> **WORK TO COMPLETE**
Each line in the entries below that holds the word "border" belongs in the answer.

-------- DATA UNDER STUDY --------

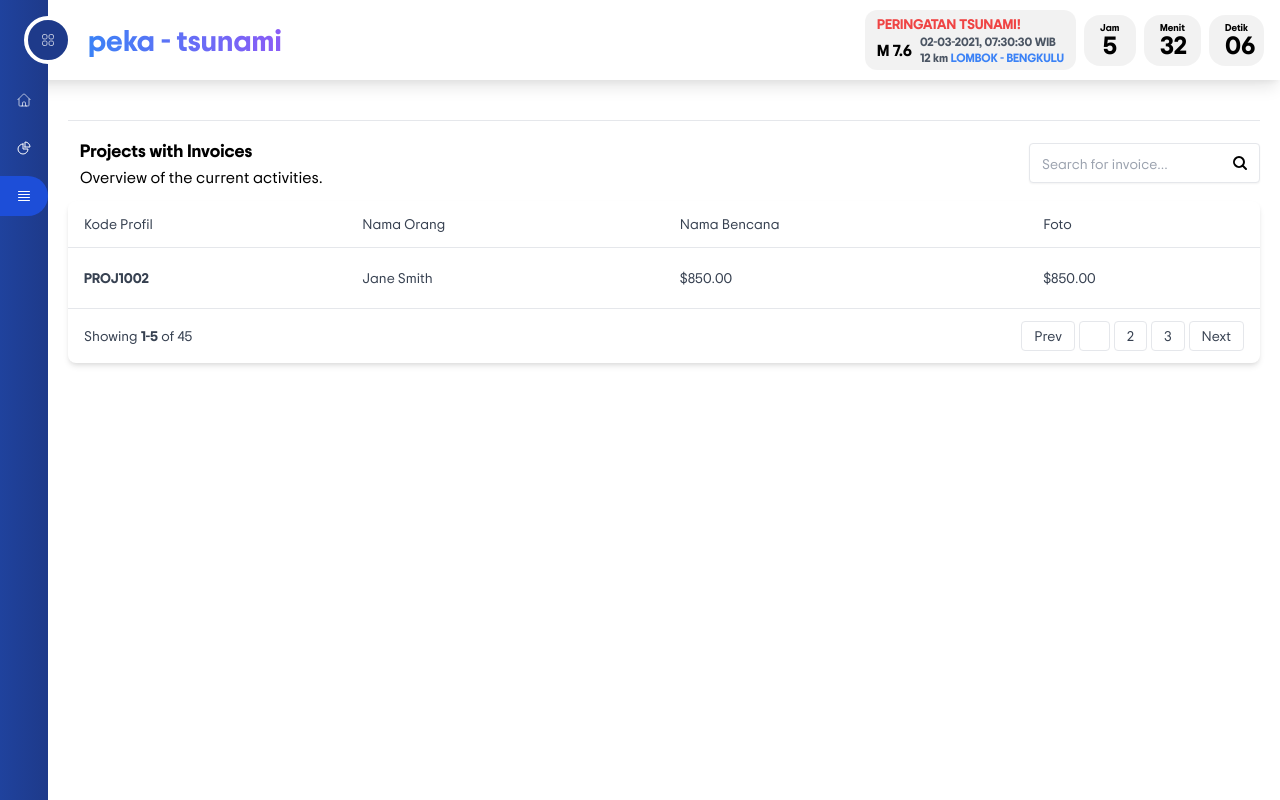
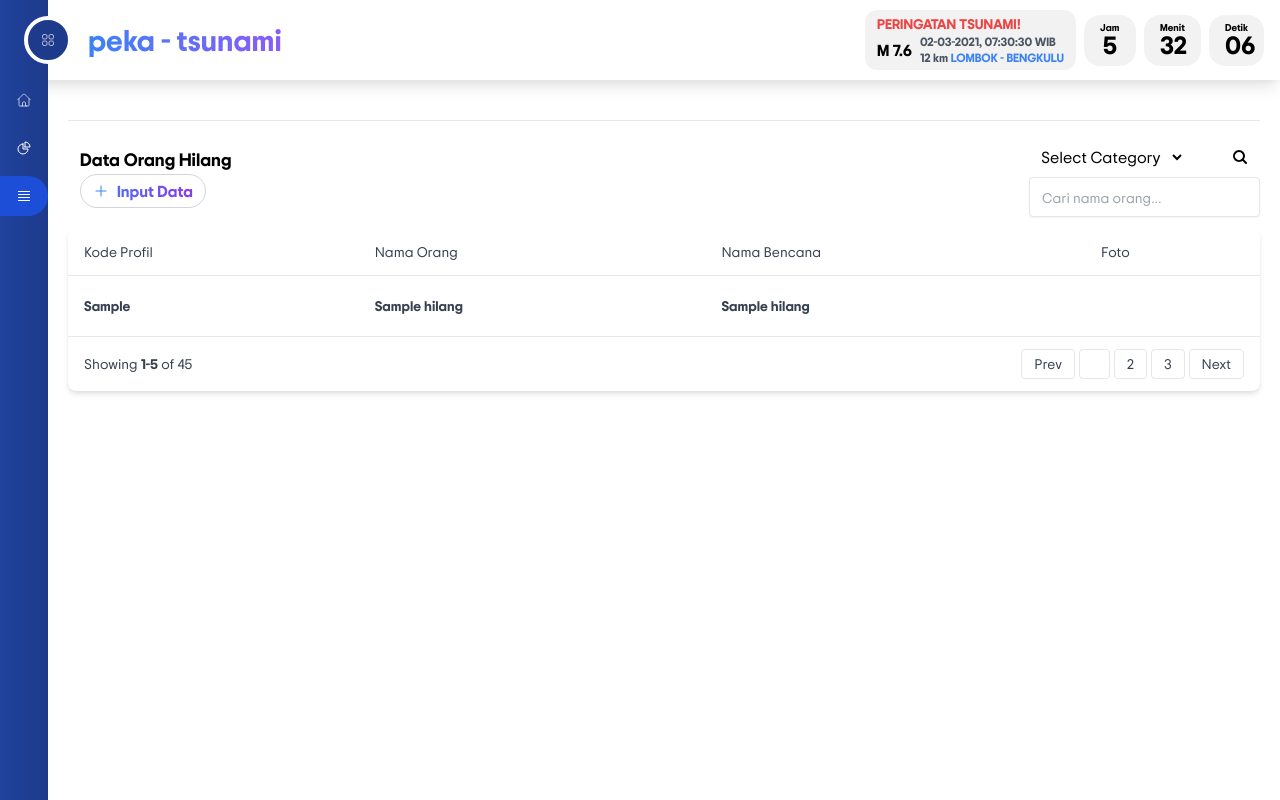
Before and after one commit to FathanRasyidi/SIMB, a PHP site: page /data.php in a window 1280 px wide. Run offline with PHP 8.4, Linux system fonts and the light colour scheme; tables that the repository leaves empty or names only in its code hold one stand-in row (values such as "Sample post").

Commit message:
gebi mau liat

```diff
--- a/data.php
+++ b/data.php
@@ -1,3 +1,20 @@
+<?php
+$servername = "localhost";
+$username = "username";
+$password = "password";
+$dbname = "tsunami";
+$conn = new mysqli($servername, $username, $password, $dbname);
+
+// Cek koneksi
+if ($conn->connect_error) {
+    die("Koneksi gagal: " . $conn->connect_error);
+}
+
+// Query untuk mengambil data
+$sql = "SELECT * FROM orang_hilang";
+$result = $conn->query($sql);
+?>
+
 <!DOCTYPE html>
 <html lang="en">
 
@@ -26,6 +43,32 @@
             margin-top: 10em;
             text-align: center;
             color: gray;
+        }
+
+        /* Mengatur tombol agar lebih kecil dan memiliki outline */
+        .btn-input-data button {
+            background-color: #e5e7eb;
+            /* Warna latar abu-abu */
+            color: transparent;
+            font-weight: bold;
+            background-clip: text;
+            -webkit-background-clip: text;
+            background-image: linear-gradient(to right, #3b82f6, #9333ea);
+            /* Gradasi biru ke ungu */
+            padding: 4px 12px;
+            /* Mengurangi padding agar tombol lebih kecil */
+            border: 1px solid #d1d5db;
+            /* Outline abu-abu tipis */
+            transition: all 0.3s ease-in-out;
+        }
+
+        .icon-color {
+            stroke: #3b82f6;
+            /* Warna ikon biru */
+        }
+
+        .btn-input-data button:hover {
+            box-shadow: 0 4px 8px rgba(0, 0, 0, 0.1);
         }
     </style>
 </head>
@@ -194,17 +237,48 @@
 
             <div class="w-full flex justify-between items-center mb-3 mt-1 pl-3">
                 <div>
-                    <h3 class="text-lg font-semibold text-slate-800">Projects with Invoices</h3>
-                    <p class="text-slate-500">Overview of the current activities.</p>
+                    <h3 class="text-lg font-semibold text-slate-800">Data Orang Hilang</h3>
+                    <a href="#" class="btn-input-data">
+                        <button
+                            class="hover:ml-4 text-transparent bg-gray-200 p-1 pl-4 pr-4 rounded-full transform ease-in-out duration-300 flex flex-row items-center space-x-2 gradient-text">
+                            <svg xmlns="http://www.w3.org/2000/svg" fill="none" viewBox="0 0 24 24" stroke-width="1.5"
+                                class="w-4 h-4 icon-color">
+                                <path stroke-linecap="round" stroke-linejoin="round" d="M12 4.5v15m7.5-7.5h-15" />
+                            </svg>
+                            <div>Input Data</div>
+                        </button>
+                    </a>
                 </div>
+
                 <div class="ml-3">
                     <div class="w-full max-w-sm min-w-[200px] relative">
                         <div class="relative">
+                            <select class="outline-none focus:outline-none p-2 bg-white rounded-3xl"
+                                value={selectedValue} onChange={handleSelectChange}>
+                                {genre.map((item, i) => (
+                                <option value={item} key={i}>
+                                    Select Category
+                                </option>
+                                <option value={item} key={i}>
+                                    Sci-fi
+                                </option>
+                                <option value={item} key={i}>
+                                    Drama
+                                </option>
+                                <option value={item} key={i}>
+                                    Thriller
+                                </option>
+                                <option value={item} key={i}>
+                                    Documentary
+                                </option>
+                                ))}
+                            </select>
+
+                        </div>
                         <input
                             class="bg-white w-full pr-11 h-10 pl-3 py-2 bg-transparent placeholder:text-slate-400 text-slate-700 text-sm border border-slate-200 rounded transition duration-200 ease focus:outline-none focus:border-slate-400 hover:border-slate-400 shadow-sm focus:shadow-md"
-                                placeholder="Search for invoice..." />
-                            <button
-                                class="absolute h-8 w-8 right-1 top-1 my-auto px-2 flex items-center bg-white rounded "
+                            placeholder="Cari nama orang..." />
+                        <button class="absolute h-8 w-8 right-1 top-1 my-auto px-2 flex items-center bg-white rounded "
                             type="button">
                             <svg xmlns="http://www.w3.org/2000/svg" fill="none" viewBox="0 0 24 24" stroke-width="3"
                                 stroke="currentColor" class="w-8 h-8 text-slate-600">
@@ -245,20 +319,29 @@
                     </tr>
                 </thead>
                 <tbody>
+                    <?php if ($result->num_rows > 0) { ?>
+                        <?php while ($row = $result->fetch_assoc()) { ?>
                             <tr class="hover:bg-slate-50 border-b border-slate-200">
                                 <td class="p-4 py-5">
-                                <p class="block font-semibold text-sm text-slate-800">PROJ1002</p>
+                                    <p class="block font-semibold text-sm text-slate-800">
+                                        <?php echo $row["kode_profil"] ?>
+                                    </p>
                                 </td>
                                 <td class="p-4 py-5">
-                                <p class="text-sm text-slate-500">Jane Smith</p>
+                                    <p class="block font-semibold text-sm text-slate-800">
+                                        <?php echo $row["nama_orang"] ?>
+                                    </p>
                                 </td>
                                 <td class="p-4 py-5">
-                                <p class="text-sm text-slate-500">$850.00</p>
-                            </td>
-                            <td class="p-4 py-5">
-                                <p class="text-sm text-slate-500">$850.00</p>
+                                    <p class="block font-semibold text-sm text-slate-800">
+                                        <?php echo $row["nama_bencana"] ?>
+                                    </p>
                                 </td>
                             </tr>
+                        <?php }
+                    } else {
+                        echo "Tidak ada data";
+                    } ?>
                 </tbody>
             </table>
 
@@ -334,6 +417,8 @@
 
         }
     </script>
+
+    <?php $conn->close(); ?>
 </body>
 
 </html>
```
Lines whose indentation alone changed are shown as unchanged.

--------
-------- DATA UNDER STUDY --------

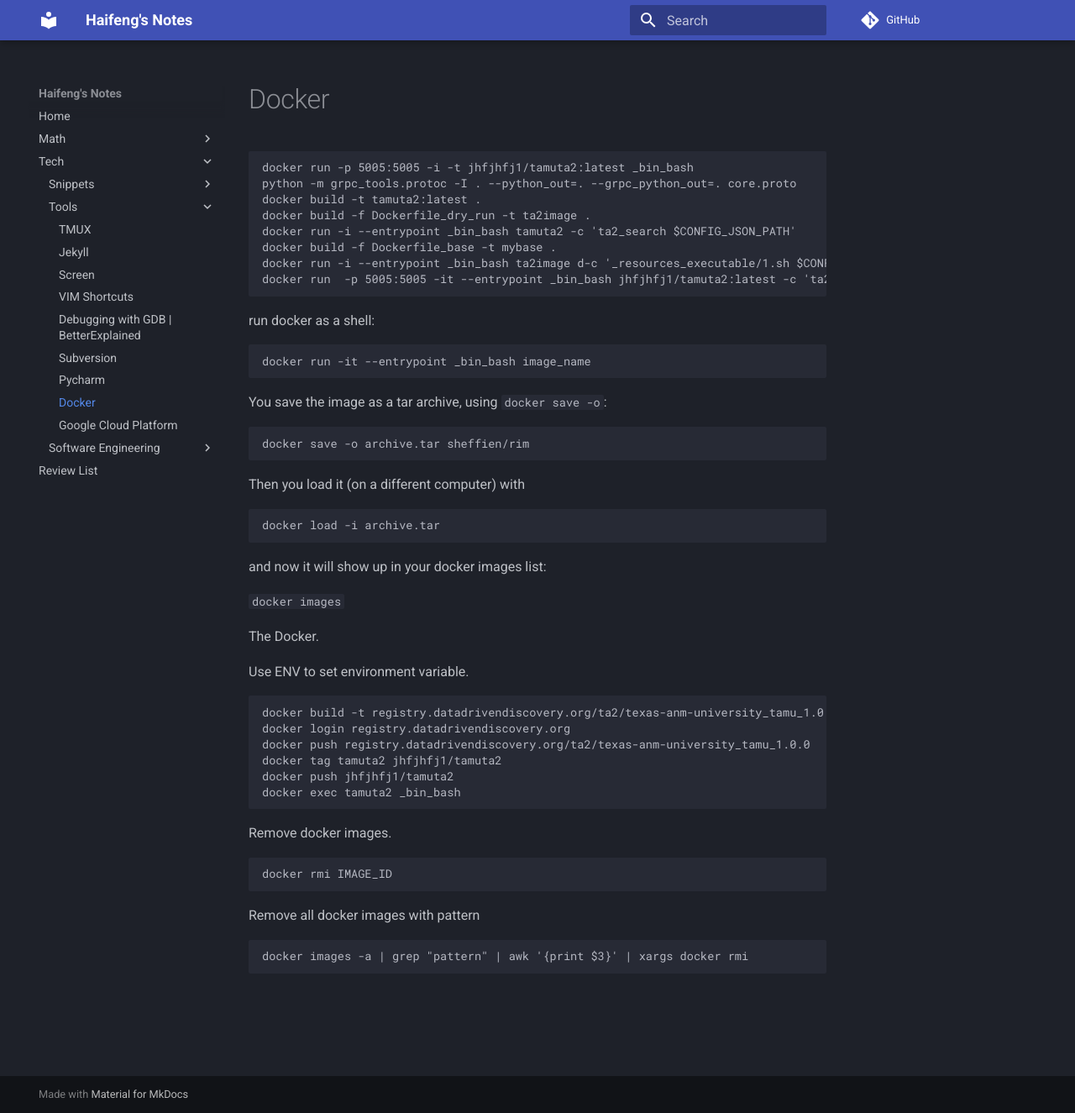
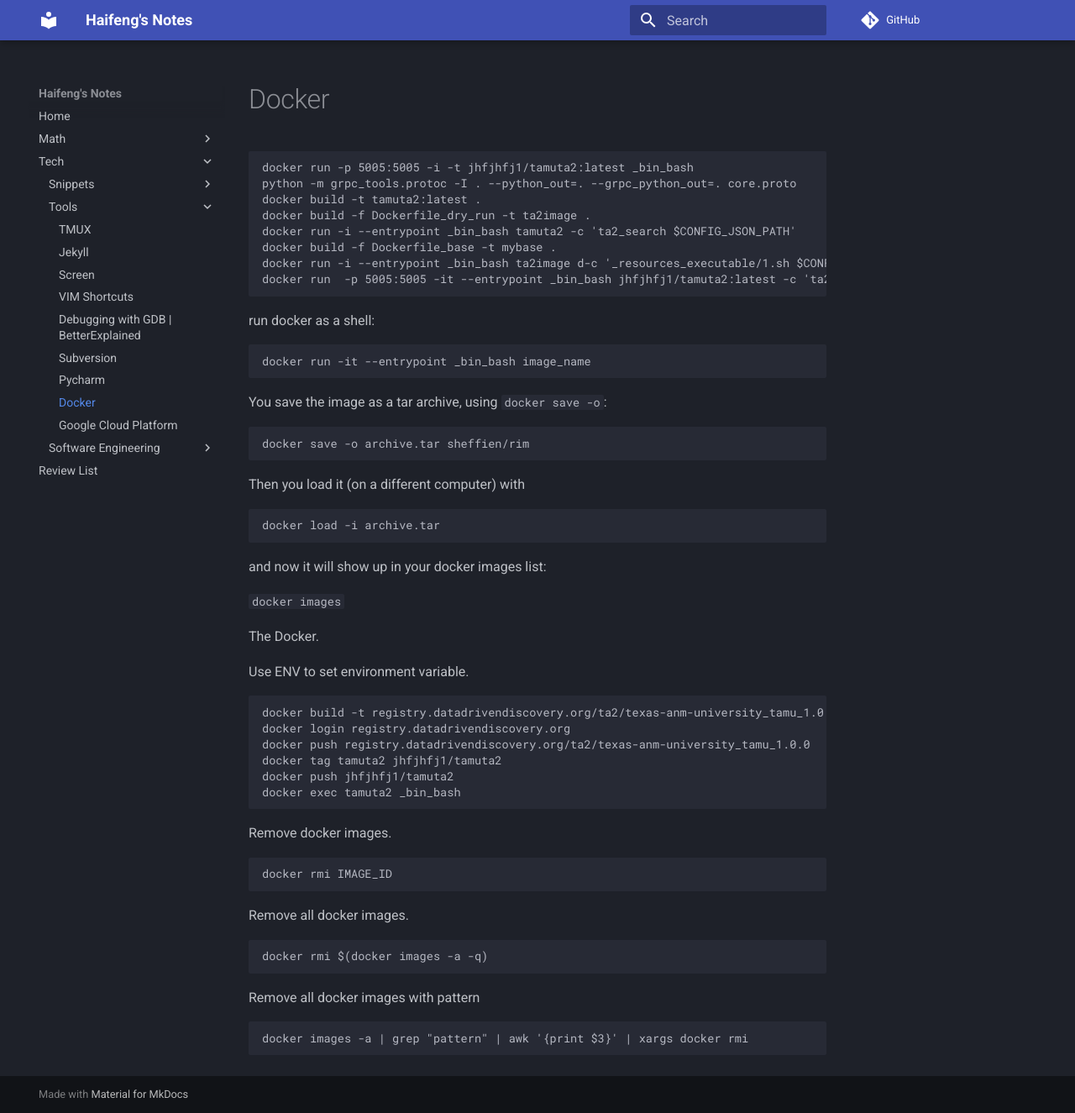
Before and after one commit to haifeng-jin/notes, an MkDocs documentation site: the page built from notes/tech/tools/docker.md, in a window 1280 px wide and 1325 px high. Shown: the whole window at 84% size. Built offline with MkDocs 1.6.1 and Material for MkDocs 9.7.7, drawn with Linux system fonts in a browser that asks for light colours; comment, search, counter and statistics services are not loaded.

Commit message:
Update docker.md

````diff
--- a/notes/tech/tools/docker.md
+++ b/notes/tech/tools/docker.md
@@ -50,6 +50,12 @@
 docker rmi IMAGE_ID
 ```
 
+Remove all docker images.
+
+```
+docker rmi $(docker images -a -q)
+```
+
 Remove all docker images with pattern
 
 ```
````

--------

> **TASK RESULT**
+            border: 1px solid #d1d5db;
                             class="bg-white w-full pr-11 h-10 pl-3 py-2 bg-transparent placeholder:text-slate-400 text-slate-700 text-sm border border-slate-200 rounded transition duration-200 ease focus:outline-none focus:border-slate-400 hover:border-slate-400 shadow-sm focus:shadow-md"
                             <tr class="hover:bg-slate-50 border-b border-slate-200">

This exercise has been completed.